→ EXERCISE DIRECTIONS: Select, from the material below, each line with "templates" in it.

→ AVAILABLE RECORDS:
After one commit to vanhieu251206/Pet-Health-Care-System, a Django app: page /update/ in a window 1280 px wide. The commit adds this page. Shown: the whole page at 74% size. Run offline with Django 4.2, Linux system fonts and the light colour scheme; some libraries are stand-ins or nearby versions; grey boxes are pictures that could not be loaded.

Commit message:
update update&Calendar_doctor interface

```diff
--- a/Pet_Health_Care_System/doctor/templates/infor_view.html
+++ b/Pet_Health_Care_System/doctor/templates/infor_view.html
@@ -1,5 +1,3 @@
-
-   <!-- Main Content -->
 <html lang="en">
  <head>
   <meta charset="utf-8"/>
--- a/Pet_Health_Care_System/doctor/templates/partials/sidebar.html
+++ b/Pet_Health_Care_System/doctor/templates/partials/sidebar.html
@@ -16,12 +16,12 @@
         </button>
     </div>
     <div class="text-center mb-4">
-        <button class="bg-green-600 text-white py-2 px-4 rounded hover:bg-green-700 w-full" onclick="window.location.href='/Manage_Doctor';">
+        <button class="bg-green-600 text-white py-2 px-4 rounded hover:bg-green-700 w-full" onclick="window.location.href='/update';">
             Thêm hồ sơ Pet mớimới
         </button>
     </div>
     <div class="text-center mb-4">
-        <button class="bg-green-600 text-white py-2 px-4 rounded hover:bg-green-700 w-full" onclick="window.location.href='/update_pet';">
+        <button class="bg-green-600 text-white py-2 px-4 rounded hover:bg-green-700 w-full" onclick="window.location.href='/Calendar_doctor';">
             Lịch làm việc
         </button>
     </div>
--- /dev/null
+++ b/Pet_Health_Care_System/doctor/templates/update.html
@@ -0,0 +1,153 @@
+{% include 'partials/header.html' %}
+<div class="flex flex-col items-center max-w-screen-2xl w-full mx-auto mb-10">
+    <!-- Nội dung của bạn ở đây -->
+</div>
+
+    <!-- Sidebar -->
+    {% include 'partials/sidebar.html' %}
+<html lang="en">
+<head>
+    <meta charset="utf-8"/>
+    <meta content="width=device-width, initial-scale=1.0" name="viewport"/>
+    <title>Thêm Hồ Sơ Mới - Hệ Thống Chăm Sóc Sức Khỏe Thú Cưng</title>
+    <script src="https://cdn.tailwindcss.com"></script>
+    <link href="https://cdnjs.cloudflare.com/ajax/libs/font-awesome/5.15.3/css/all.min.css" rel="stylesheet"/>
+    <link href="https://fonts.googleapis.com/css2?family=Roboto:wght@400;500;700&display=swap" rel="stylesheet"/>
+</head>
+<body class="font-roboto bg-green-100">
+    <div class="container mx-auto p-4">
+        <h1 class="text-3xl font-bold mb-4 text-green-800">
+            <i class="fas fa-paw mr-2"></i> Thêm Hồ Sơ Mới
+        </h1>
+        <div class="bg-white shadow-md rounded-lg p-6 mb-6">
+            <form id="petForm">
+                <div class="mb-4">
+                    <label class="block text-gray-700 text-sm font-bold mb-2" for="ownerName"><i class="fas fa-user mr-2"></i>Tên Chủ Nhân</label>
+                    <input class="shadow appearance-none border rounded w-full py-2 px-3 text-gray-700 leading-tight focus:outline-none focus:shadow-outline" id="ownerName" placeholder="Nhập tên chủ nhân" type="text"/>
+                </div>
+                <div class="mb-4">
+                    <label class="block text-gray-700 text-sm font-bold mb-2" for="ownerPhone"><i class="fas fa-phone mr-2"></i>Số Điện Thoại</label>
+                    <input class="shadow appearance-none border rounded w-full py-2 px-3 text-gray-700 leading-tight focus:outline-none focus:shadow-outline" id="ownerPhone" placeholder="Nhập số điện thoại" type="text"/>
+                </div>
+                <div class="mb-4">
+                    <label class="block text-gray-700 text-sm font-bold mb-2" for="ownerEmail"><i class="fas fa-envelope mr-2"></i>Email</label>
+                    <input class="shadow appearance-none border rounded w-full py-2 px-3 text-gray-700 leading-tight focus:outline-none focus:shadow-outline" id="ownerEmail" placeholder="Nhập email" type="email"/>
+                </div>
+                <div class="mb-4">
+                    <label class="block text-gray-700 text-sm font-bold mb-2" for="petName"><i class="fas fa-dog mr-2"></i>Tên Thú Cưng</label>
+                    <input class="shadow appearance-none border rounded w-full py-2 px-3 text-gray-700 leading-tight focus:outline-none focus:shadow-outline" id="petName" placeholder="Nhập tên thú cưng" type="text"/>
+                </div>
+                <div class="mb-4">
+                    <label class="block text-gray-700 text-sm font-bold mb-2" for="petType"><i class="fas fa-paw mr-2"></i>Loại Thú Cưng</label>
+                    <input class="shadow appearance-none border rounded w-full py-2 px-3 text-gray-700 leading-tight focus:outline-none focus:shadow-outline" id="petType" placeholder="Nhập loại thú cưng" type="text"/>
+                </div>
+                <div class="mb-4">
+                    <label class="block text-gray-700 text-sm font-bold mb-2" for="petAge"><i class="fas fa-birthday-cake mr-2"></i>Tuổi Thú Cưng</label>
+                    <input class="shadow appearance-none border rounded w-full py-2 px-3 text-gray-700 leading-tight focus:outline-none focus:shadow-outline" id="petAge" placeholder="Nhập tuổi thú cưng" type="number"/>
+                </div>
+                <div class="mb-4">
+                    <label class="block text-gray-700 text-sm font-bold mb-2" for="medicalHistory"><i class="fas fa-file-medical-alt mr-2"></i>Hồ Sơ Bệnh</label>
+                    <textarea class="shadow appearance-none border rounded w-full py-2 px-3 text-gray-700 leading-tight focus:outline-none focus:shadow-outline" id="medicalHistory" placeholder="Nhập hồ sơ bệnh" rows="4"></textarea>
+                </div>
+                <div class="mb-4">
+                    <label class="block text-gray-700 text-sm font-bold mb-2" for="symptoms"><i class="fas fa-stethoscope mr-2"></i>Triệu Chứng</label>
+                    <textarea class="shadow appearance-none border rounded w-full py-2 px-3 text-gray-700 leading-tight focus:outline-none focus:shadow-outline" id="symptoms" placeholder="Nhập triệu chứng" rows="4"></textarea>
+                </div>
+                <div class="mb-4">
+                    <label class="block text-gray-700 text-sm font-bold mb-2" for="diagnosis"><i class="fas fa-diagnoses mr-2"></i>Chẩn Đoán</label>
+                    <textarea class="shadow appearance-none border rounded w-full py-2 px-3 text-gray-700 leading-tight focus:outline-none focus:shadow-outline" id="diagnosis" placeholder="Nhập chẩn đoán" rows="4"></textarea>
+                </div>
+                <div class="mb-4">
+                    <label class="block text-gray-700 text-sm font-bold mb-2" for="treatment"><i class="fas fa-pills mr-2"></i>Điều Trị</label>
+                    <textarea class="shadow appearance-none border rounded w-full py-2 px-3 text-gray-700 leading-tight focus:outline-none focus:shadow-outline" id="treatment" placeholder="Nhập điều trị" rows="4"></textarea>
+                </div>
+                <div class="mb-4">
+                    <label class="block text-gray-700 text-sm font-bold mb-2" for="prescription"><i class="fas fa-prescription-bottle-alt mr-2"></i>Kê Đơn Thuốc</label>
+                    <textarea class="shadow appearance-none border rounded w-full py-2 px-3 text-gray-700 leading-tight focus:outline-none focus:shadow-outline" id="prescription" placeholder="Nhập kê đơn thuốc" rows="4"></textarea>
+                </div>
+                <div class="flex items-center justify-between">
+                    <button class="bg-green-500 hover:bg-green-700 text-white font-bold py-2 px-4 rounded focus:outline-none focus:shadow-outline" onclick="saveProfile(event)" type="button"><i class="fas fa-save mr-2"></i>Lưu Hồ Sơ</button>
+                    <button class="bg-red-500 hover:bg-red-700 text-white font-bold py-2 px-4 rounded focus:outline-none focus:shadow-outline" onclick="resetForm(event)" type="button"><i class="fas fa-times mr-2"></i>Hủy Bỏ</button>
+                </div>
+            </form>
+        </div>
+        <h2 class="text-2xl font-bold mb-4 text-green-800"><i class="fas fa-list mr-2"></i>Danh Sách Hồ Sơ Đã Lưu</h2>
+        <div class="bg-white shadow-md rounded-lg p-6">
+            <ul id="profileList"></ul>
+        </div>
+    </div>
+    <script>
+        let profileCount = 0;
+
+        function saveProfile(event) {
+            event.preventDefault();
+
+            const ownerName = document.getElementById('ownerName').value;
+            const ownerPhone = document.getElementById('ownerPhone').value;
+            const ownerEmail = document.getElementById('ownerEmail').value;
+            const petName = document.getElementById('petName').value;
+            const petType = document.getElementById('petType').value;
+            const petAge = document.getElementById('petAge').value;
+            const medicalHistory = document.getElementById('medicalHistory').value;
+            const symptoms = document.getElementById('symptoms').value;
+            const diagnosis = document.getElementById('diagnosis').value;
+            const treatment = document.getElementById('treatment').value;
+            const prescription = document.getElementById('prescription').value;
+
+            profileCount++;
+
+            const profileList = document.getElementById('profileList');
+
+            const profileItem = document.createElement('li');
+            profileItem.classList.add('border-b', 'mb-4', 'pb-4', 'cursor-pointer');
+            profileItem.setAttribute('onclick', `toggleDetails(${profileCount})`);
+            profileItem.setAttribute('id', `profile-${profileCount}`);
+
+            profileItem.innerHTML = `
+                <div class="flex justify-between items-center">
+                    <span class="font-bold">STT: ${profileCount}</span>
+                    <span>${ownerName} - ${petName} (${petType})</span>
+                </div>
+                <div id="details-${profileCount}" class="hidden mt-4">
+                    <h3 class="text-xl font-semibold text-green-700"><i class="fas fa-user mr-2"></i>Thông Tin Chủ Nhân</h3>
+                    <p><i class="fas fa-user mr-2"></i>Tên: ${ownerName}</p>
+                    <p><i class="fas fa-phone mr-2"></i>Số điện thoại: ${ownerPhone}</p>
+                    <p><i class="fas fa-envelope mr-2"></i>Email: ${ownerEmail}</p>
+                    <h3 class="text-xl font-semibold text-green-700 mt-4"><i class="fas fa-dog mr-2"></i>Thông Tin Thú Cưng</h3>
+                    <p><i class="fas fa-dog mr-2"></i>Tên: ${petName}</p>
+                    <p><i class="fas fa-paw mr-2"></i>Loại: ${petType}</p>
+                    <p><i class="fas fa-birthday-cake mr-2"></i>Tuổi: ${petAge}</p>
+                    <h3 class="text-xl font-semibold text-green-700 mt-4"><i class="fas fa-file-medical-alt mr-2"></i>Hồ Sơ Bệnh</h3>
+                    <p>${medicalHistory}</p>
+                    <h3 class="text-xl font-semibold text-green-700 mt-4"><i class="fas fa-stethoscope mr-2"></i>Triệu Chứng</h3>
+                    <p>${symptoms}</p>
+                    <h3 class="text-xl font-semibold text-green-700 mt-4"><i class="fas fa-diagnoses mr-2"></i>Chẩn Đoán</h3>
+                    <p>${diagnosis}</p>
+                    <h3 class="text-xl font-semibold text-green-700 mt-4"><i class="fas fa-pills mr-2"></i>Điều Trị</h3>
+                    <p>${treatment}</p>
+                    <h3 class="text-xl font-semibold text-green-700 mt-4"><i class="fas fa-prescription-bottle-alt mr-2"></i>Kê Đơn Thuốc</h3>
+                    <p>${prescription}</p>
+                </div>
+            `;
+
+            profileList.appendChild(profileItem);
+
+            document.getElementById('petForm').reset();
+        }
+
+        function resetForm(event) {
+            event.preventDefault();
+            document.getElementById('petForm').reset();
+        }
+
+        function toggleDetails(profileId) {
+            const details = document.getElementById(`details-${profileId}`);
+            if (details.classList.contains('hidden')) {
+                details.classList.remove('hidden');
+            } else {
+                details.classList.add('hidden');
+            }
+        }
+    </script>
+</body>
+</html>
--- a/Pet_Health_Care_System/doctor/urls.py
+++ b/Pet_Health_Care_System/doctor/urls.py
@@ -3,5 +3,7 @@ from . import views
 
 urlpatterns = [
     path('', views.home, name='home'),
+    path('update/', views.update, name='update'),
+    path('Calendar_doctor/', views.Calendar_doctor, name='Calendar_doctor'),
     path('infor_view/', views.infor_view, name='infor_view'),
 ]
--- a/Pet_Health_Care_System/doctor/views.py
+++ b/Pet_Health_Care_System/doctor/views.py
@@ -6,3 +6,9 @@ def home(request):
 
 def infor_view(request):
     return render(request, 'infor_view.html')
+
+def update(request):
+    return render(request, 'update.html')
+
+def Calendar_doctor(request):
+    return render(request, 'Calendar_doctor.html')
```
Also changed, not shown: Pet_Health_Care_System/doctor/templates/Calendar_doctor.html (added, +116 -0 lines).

→ RESPONSE AREA:
--- a/Pet_Health_Care_System/doctor/templates/infor_view.html
+++ b/Pet_Health_Care_System/doctor/templates/infor_view.html
--- a/Pet_Health_Care_System/doctor/templates/partials/sidebar.html
+++ b/Pet_Health_Care_System/doctor/templates/partials/sidebar.html
+++ b/Pet_Health_Care_System/doctor/templates/update.html
Also changed, not shown: Pet_Health_Care_System/doctor/templates/Calendar_doctor.html (added, +116 -0 lines).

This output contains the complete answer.